For the purpose of preventing the outbreak or spread of any infectious disease, the medical officer of health may from time to time, if authorised to do so by the Minister or if a state of emergency has been declared under the Civil Defence Emergency Management Act 2002 or while an epidemic notice is in force […]

At that point a list follows of the various actions allowed.

While the Minister of Health may authorise the “medical officer of health” to do certain things, the Minister of Health himself cannot do those things.

In other words, it cannot be said that under this section the Health Minister, Dr Clark, had any rule-making power whatsoever.  His only power here was to allow another person to make the rules.

This was not a point well understood.

Dr Bloomfield did fit the description of “medical officer of health”, I should add, so he was entitled to make such rules as the section specified.  As we’ve discussed earlier, there’s an open question about whether those rules were made rightly but that’s really another matter.

Given all this, you could be forgiven for wondering why it was that a group of politicians kept pushing themselves into the decision making limelight.

Cabinet would decide if the rest of the country would be allowed to live less abnormal lives, we were told on each occasion.

An email from [email protected] provides as clear an example as you could wish to see:

That is why today, Cabinet decided that New Zealand will remain in Alert Level 4 lockdown until 11.59 pm on Monday 27 April, one week from today. We will then hold in Alert Level 3 for two weeks, before reviewing how we are tracking again. We will make further decisions at Cabinet on the 11th of May.

I have some sympathy for the idea that decision makers are better to be democratically elected politicians.  Let’s leave aside the fact that this particular Cabinet was selected in decidedly undemocratic fashion by a fellow who had been rejected by his own electorate.

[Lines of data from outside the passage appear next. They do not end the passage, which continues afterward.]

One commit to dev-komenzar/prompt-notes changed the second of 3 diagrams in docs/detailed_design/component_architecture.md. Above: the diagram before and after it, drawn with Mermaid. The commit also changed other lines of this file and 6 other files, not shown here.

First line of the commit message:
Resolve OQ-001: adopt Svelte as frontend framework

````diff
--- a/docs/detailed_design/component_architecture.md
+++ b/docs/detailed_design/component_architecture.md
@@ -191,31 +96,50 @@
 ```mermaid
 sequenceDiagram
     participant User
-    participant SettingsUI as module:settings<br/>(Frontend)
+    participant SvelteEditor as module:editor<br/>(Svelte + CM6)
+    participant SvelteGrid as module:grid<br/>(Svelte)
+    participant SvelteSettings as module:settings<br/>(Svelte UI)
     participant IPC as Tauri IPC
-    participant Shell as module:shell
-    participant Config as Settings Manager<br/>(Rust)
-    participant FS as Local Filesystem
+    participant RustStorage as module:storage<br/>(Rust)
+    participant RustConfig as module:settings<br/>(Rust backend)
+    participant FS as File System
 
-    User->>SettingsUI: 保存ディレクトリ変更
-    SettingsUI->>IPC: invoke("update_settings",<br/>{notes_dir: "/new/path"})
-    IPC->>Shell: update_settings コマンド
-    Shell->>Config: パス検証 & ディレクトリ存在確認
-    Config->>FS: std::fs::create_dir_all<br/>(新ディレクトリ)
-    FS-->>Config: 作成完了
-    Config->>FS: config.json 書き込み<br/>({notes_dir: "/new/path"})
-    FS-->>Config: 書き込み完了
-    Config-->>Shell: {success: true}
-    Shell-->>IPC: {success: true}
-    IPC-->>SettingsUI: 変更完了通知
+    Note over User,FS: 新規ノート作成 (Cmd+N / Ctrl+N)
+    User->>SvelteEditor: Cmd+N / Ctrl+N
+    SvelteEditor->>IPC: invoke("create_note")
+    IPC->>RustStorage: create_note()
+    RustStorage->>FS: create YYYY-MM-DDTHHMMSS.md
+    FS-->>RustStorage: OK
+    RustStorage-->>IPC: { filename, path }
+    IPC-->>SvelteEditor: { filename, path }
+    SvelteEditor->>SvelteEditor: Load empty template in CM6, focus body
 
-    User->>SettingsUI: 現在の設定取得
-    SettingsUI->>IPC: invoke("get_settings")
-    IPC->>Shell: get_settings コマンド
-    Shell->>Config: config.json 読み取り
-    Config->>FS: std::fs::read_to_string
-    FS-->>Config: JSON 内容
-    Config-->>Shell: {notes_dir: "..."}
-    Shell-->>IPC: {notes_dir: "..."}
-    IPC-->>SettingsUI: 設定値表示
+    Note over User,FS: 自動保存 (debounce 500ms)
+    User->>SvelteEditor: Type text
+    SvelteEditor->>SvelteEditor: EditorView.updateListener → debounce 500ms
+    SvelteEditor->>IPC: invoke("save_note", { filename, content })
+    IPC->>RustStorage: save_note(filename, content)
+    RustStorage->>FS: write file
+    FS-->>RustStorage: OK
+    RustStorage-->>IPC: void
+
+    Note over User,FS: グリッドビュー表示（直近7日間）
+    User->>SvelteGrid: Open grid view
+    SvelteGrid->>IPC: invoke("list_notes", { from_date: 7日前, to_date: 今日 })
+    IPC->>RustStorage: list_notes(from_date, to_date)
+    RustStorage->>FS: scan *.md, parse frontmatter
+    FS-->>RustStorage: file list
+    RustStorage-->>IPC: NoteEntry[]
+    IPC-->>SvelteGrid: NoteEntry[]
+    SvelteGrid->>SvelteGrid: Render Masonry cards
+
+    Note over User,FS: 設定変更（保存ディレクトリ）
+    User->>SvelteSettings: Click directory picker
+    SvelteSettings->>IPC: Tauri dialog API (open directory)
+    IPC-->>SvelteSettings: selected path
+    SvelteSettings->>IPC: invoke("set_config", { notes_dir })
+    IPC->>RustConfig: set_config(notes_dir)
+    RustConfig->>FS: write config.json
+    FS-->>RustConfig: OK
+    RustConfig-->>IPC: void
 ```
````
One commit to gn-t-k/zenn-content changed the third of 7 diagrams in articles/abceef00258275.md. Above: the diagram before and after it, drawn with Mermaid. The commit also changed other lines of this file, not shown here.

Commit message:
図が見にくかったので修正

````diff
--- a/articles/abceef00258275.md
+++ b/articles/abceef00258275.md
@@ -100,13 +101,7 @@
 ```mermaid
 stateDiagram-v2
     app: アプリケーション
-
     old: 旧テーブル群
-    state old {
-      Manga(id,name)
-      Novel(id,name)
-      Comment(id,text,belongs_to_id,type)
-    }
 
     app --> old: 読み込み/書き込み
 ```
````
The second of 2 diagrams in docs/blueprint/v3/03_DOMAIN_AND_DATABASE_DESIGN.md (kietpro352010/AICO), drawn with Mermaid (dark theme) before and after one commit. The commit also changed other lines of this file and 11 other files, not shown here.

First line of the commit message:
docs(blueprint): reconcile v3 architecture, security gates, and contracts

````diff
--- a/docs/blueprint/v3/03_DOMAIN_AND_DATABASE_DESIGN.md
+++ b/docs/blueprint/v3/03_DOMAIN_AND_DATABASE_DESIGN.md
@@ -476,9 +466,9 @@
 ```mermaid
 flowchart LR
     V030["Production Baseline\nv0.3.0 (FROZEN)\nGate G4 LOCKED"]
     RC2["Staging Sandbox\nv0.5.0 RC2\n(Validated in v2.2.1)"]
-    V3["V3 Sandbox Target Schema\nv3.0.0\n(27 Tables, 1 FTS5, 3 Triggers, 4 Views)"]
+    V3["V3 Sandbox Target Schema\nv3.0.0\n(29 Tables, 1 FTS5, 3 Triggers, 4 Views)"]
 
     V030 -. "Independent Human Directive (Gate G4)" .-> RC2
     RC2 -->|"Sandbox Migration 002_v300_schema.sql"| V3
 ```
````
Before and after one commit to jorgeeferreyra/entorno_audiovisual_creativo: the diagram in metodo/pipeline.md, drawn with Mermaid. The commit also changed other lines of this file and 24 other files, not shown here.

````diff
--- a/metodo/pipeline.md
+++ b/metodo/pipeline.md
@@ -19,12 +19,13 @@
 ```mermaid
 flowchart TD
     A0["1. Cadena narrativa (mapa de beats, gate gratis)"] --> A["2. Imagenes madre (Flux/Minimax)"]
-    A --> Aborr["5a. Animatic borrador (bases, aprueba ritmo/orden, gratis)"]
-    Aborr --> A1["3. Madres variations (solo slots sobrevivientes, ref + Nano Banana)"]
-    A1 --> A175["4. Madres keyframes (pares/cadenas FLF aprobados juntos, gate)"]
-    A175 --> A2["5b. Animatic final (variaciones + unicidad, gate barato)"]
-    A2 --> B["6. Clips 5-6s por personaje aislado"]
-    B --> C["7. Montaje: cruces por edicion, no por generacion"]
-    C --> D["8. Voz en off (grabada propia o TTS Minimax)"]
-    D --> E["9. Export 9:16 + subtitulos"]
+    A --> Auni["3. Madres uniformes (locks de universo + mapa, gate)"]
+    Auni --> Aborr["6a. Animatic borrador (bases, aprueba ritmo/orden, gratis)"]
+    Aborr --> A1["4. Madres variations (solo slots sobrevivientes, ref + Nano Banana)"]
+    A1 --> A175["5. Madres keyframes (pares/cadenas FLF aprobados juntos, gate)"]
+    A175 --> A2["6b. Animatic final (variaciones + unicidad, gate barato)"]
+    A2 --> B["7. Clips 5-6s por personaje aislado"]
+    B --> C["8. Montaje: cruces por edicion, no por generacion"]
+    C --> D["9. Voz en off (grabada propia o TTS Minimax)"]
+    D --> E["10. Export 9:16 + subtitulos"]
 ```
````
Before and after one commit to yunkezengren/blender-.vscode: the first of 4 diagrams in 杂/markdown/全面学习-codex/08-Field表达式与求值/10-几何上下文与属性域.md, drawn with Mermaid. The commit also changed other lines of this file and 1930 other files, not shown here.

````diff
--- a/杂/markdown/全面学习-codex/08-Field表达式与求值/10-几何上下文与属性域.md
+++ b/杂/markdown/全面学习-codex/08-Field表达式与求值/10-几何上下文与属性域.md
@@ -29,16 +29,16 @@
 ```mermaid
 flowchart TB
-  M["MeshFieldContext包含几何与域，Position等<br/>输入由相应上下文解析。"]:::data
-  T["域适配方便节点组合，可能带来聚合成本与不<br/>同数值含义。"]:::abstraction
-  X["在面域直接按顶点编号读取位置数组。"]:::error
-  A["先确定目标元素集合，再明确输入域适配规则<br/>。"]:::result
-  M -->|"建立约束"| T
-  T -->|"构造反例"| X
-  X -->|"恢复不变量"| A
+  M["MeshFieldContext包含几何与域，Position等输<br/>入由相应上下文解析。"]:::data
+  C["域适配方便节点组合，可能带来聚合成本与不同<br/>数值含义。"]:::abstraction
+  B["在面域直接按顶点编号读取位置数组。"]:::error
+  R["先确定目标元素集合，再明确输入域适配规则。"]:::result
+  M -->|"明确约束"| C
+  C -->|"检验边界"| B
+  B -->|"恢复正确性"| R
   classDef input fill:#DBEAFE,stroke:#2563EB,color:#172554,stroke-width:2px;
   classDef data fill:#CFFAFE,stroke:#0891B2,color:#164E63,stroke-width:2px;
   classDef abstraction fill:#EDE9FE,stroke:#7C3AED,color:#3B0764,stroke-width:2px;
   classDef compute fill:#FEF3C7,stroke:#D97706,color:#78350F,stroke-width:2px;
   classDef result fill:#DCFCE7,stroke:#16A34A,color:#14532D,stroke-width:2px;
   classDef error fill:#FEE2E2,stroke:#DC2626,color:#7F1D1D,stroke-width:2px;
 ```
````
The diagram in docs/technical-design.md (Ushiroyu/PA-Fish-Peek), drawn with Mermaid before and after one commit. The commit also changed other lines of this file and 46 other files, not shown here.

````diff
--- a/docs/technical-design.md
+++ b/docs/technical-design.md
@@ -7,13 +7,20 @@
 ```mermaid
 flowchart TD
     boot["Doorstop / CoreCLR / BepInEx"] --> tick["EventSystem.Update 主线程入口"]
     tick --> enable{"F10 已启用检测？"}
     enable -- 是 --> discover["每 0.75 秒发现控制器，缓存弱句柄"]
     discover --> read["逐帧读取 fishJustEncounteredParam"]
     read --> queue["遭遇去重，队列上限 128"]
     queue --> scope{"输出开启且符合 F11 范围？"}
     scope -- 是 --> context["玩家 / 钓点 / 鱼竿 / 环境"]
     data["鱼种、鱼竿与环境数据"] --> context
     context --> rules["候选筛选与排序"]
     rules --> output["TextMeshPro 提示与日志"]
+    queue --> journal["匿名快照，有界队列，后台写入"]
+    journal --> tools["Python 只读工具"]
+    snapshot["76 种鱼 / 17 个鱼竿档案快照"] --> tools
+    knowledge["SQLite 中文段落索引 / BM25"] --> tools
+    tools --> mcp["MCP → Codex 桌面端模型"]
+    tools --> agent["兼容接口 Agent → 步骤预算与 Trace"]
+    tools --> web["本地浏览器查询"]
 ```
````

In principle, at least, politicians are accountable to the people.  Civil servants are much less accountable, of course.  I do not make the point that civil servants are “less accountable” in any ugly sense of that phrase.  I merely state a fact.

As long as public servants understand that their duty to serve must be informed by the judgement of duly elected representatives of the people, there is no problem.

The question of accountability arose during debate on the COVID-19 Public Health Response Bill.  Reasonable arguments were advanced (by parties other than mine) against allowing a public servant to continue to hold such decision making powers.  It was a point that had occurred to me previously and I’m pleased that it was aired in the debating chamber.

The argument was rather undercut by a sense of self-interest in the case of the government members advocating for greater powers for themselves, unfortunately.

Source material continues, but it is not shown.